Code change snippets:
★ ★ ★ ★ ★

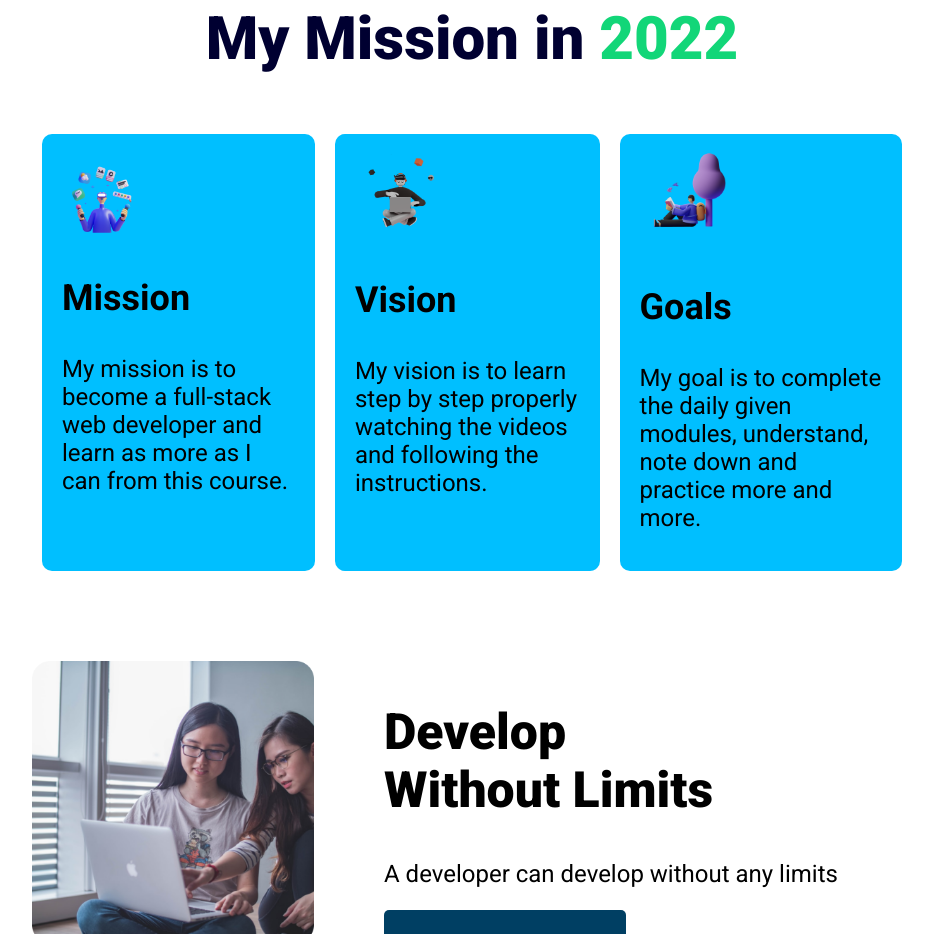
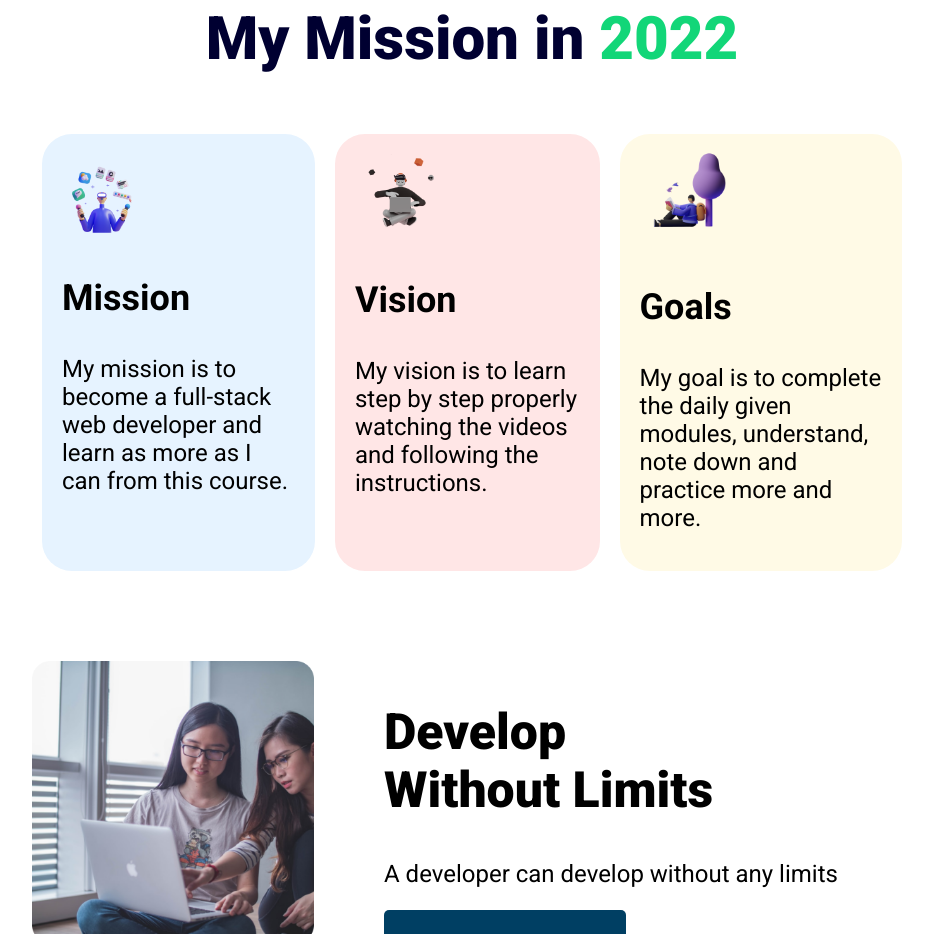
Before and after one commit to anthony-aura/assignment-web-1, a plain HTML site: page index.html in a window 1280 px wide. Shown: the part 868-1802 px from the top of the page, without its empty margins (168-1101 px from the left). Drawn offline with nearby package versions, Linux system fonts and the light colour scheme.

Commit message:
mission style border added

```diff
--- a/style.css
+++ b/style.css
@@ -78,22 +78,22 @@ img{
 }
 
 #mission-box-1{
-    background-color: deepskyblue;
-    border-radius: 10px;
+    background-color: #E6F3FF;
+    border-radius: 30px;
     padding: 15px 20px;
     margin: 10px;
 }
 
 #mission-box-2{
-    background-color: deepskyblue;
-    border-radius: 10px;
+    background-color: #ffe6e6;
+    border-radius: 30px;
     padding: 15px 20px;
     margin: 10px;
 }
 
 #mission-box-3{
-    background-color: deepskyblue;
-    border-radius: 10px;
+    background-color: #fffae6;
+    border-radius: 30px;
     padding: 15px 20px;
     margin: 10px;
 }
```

★ ★ ★ ★ ★

* **Instructions to follow**
Report each line in the preceding entries that holds the string "style".

* **Solution to the problem**
mission style border added
--- a/style.css
+++ b/style.css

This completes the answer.